Some activities may have an element of inherent danger. Allowing students to participate is not negligence. However, the teacher responsible for such an activity must exercise a high duty of care.

School boards are vicariously liable for the negligent acts of employees while on duty. The Education Act requires a board to insure its employees and volunteers against claims arising from accidents.

Proof of negligence is based on proof that the harm was reasonably foreseeable. Teachers are unlikely to be held liable if the incident was not reasonably foreseeable. However, a court will likely find the teacher negligent if there is evidence that the student under the teacher’s care has been injured or harmed, that a breach of duty has occurred, and that a causal connection exists between the breach of duty and the injury or harm.

A court may find that there is contributory negligence; namely, that the student and the teacher have a shared responsibility for the injury. The court will assess a percentage of the damages to each of the parties based on how negligent each is.

A teacher’s duty of care also relates to the quality of instruction or training provided to the students. Regulation 298 requires teachers to "be responsible for effective instruction, training and evaluation of the progress of pupils in the subjects assigned to the teacher."

Ineffective instruction and training can cause serious harm to students, especially to those participating in activities that have the potential to place them at risk.


The medical profession is not the only one that needs to think about malpractice.

Educational malpractice has been defined as "institutional or educator incompetence which results in non-physical harm such as student failure to attain that level of learning he or she would probably have attained if he or she had received a reasonable, competent education; had not been misinformed as to the level of his or her abilities or achievements; had been properly diagnosed and informed of his or her special educational needs; and the like."

So far, Canadian courts have not imposed liability on teachers for malpractice.

But in the United Kingdom, courts have recognized that, in special education settings, educators may be liable for educational malpractice. In 1995, one court said, when talking about the duty of care to be exercised by principals: "[A] school which accepts a pupil assumes responsibility not only for his physical well being but also for his educational needs. The education of a pupil is the very purpose for which the child goes to the school. The head teacher being responsible for the school himself comes under a duty of care to exercise the reasonable skills of a headmaster in relation to such educational needs. If it comes to the attention of the headmaster that a pupil is underperforming, he owes a duty of care to take such steps as a reasonable teacher would consider appropriate to try and deal with such underperformance."

In a different case in 1994, another court said that the failure to deal properly with a student’s disability may constitute malpractice. The court stated: "the failure to treat or the delayed treatment of dyslexia does arguably give rise to a form of injury which can support a claim for damages for negligence in tort. It follows from this that the school teacher’s duty to exercise reasonable skill and care to safeguard the pupil from injury includes a duty to be aware of symptoms which a reasonable careful parent or a reasonably skilled and careful teacher would regard as a symptom either of dyslexia or, more generally, of a need for specialist advice."

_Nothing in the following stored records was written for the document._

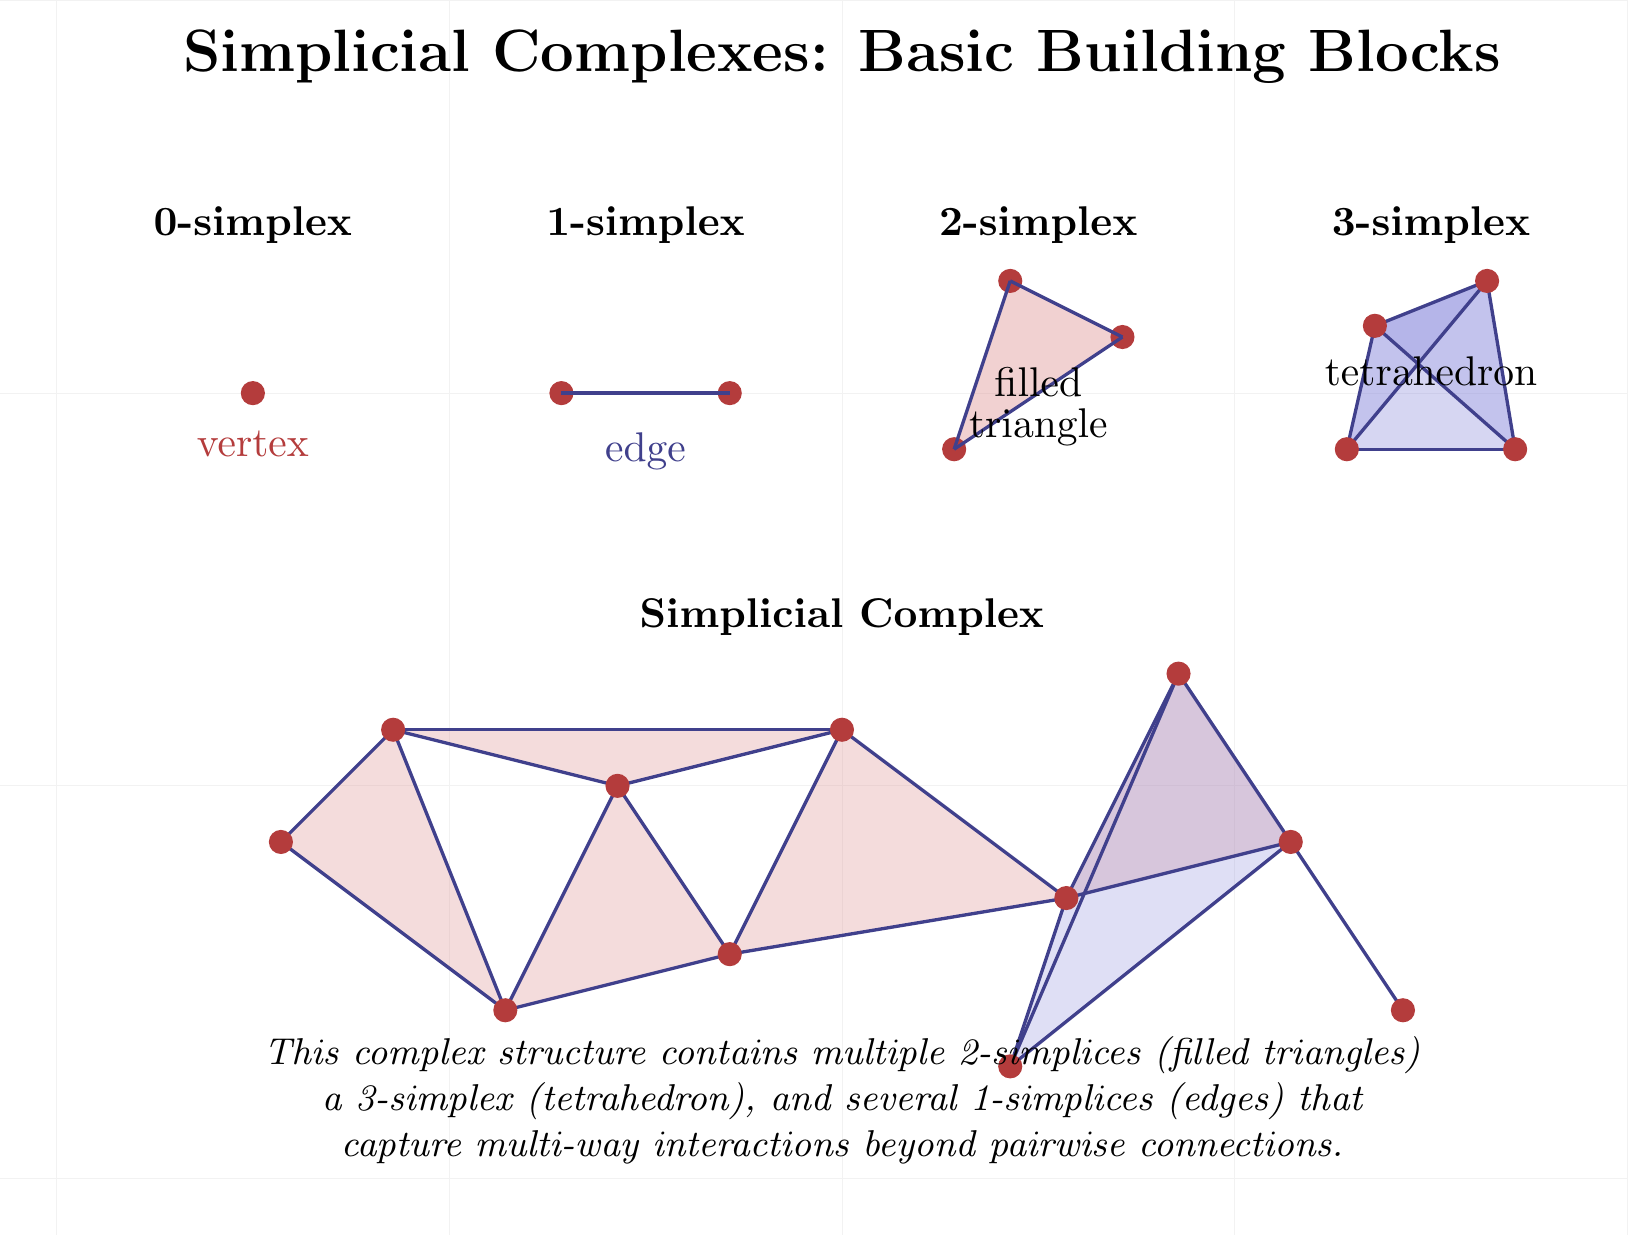
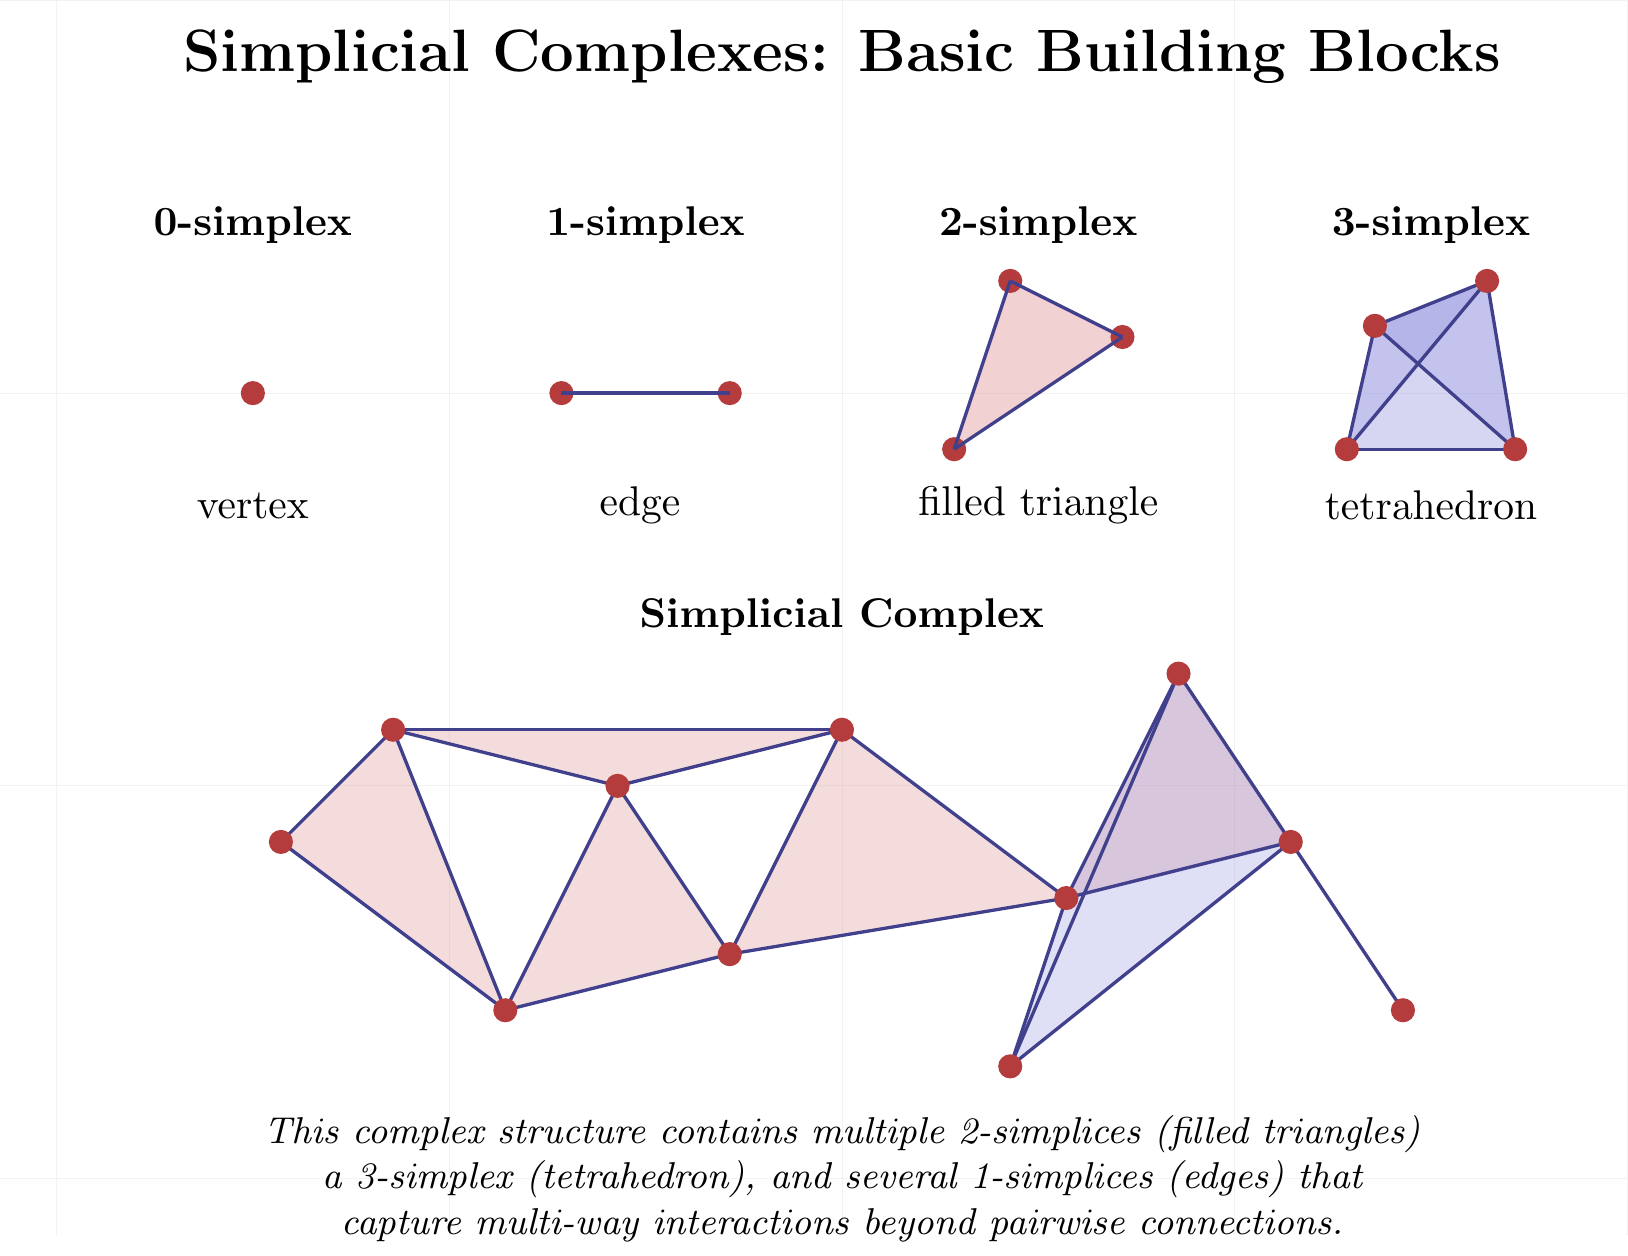
align text in diagrams

diff --git a/figures/simplicial_complexes.tex b/figures/simplicial_complexes.tex
@@ -20,13 +20,15 @@
 
   % 0-simplex (Point)
   \node[font=\bfseries] at (1.75,8.5) {0-simplex};
-  \filldraw[nodecolor] (1.75,7) circle (0.1) node[below=0.2cm] {vertex};
+  \filldraw[nodecolor] (1.75,7) circle (0.1);
+  \node at (1.75,6.0) {vertex};
 
   % 1-simplex (Edge)
   \node[font=\bfseries] at (5.25,8.5) {1-simplex};
   \filldraw[nodecolor] (4.5,7) circle (0.1);
   \filldraw[nodecolor] (6,7) circle (0.1);
-  \draw[thick, edgecolor] (4.5,7) -- (6,7) node[midway, below=0.2cm] {edge};
+  \draw[thick, edgecolor] (4.5,7) -- (6,7);
+  \node at (5.2,6.0) {edge};
 
   % 2-simplex (Filled triangle)
   \node[font=\bfseries] at (8.75,8.5) {2-simplex};
@@ -37,8 +39,7 @@
   \draw[thick, edgecolor] (8,6.5) -- (9.5,7.5);
   \draw[thick, edgecolor] (9.5,7.5) -- (8.5,8);
   \draw[thick, edgecolor] (8.5,8) -- (8,6.5);
-  \node at (8.75,7.1) {filled};
-  \node at (8.75,6.7) {triangle};
+  \node at (8.75,6.0) {filled triangle};
 
   % 3-simplex (Tetrahedron) with perspective
   \node[font=\bfseries] at (12.25,8.5) {3-simplex};
@@ -71,7 +72,7 @@
   \filldraw[nodecolor] (C) circle (0.1);
   \filldraw[nodecolor] (D) circle (0.1);
 
-  \node at (12.25,7.2) {tetrahedron};
+  \node at (12.25,6.0) {tetrahedron};
 
   % Complex simplicial complex example
   \node[font=\bfseries] at (7,5) {Simplicial Complex};
@@ -138,6 +139,6 @@
   \filldraw[nodecolor] (V11) circle (0.1);
 
   % Annotations
-  \node[align=center, font=\small\itshape] at (7,0.7) {This complex structure contains multiple 2-simplices (filled triangles)\\a 3-simplex (tetrahedron), and several 1-simplices (edges) that\\capture multi-way interactions beyond pairwise connections.};
+  \node[align=center, font=\small\itshape] at (7,0) {This complex structure contains multiple 2-simplices (filled triangles)\\a 3-simplex (tetrahedron), and several 1-simplices (edges) that\\capture multi-way interactions beyond pairwise connections.};
 \end{tikzpicture}
 \end{document}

When planning courses and activities for students, educators should consider what needs to be done to reduce risks of liability. Teachers must make every effort to address such crucial issues as the degree of supervision required, the instruction and training needed to permit the students to function properly, and the condition of the equipment to be used.

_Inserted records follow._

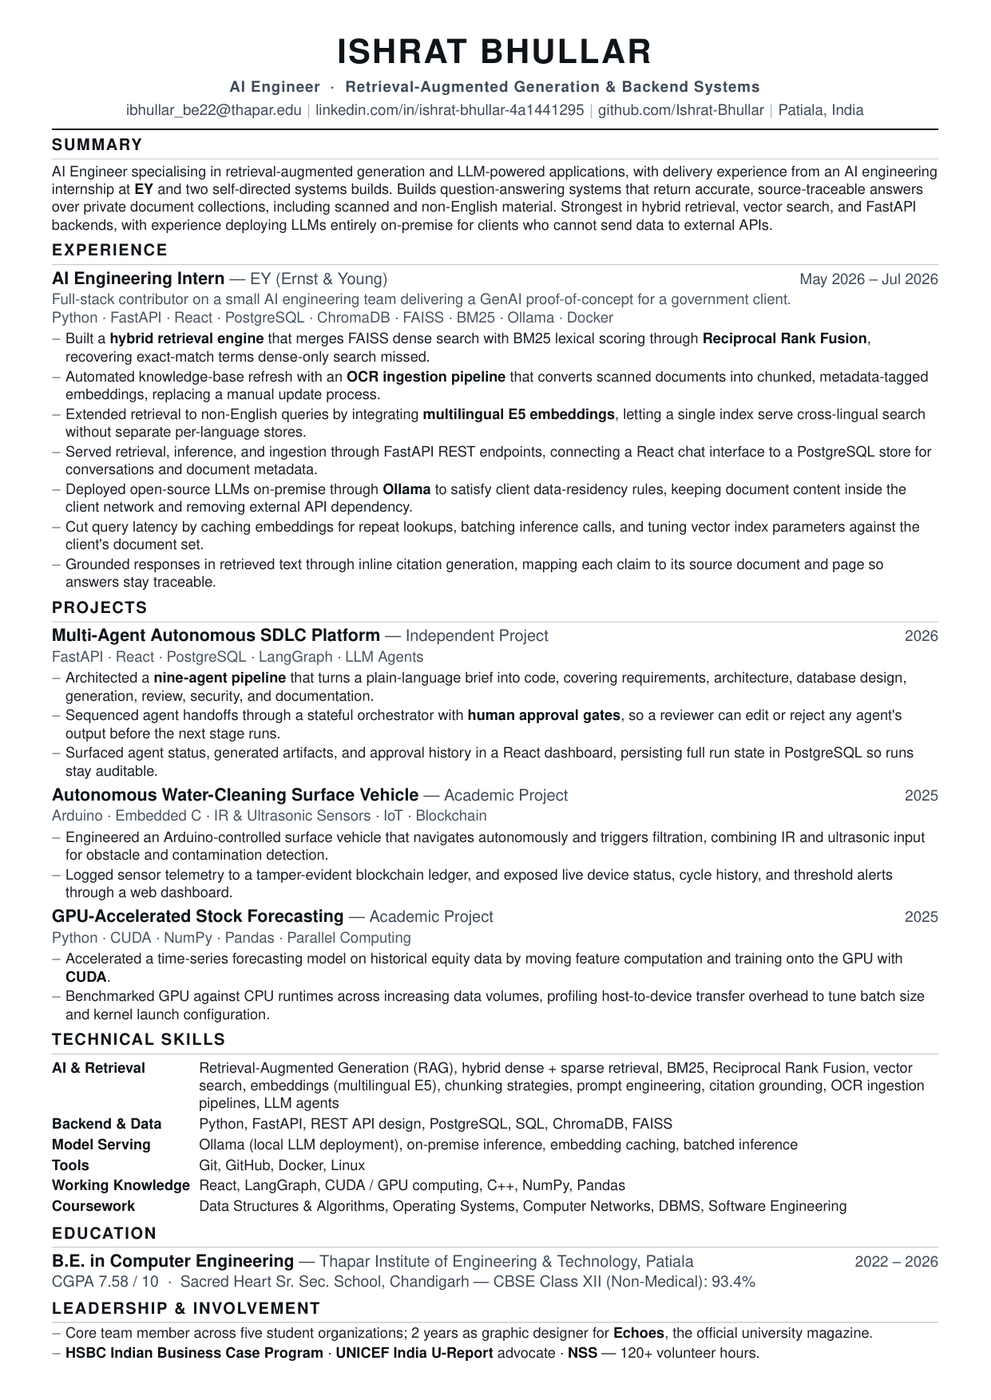
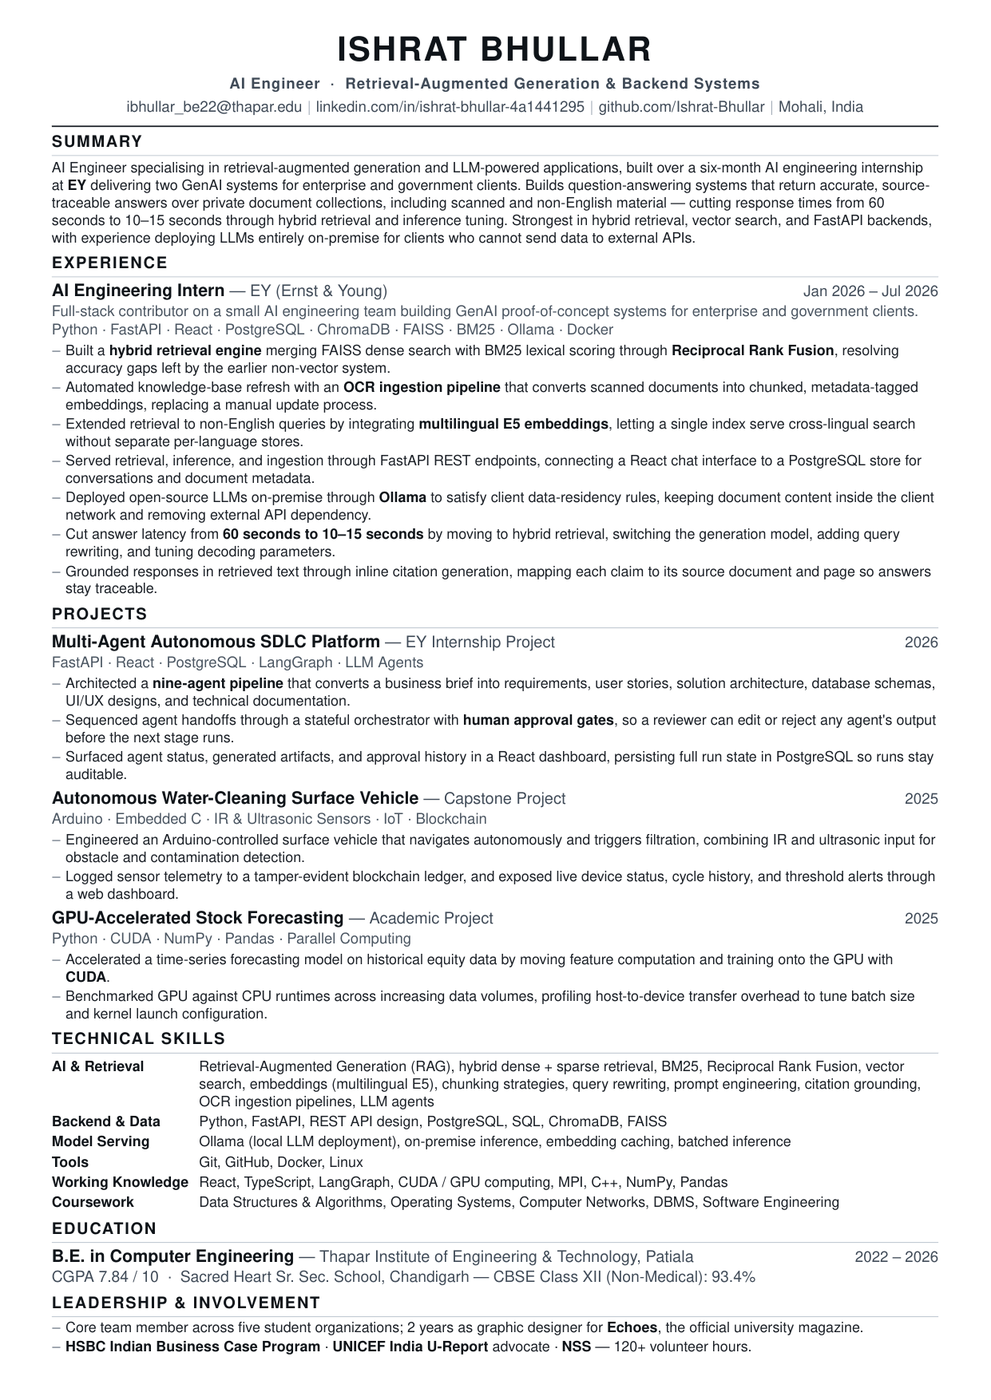
chore(resume): publish the updated resume, phone removed
The updated resume resolves both mismatches against the Project Semester
Report: the internship now reads Jan–Jul 2026, and the SDLC pipeline is
described as nine agents. It is also reframed as an EY internship project
rather than independent work.

Phone number stripped from the content stream as before, and the contact line
reflowed and re-centred. Profile location updated to Mohali to match.

Changed region(s): [[0.0303, 0.0307, 0.9384, 0.9829]]

diff --git a/README.md b/README.md
@@ -335,7 +335,7 @@ Supporting designs that span the projects above.
 
 <br>
 
-<sub>Open to AI engineering and backend roles · Patiala, India</sub>
+<sub>Open to AI engineering and backend roles · Mohali, India</sub>
 
 </div>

Parents expect their children to be educated in safe, caring learning environments. When you plan, ask yourself, "If the students were my children, what would I, as a careful or prudent parent, do to fulfill my duty of care?"

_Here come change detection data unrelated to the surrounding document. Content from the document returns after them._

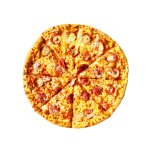
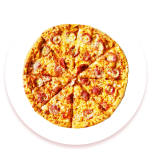
Adicionando imagens no fundo

diff --git a/src/assets/Components/Main/Main.sass b/src/assets/Components/Main/Main.sass
@@ -38,6 +38,7 @@ main
 						position: absolute
 						top: 0
 						transform: translateY(-50%)
+
 						.img-coracao
 							position: absolute
 							top: 50%
@@ -81,10 +82,16 @@ main
 				text-align: center
 
 			&_img
+				position: relative
 				@include mixins.tela-mobile(900px)
 					display: none
 
+				.img-flutuante
+					top: 30px
+					left: -50px
+
 			&_conteudo
+				position: relative
 				max-width: 458px
 
 				.titulo
@@ -93,3 +100,10 @@ main
 				p
 					@include mixins.texto(var.$font-text, var.$font-regular, var.$gray-200)
 					margin: 24px 0 36px
+
+				.img-flutuante
+					right: 0px
+					bottom: -200px
+					@include mixins.tela-mobile(900px)
+						right: -100px
+						bottom: -120px

diff --git a/src/assets/Components/Main/SobreNos/Sobre.jsx b/src/assets/Components/Main/SobreNos/Sobre.jsx
@@ -7,6 +7,7 @@ function Sobre(){
 				<div className="content-sobre">
 					<div className="content-sobre_img">
 						<img src="src/assets/img/restaurant.png" alt="" />
+						<img className="img-flutuante" src="src/assets/img/img1.png" alt="" />
 					</div>
 					<div className="content-sobre_conteudo">
 						<h2 className="titulo">
@@ -24,6 +25,10 @@ function Sobre(){
 							uis fermentum. 
 						</p>
 						<button>Ler mais</button>
+
+						<div className="img-flutuante">
+							<img className="img" src="src/assets/img/img3.png" alt="" />
+						</div>
 					</div>
 				</div>
 			</div>

diff --git a/src/assets/styles/mixins.sass b/src/assets/styles/mixins.sass
@@ -31,6 +31,12 @@
 		letter-spacing: 1px
 
 
+@mixin girar
+	@keyframes girar
+		from
+			transform: rotate(360deg)
+
+
 @mixin tela-mobile($largura)
 	@media(max-width: $largura)
 		@content

diff --git a/src/App.sass b/src/App.sass
@@ -19,3 +19,6 @@ footer
         color: var.$red
         text-decoration: none
         text-transform: uppercase
+
+.img-flutuante
+    position: absolute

Jack Berryman is an education officer in the School Governance Branch of the Ontario Ministry of Education and Training and a member of the College of Teachers.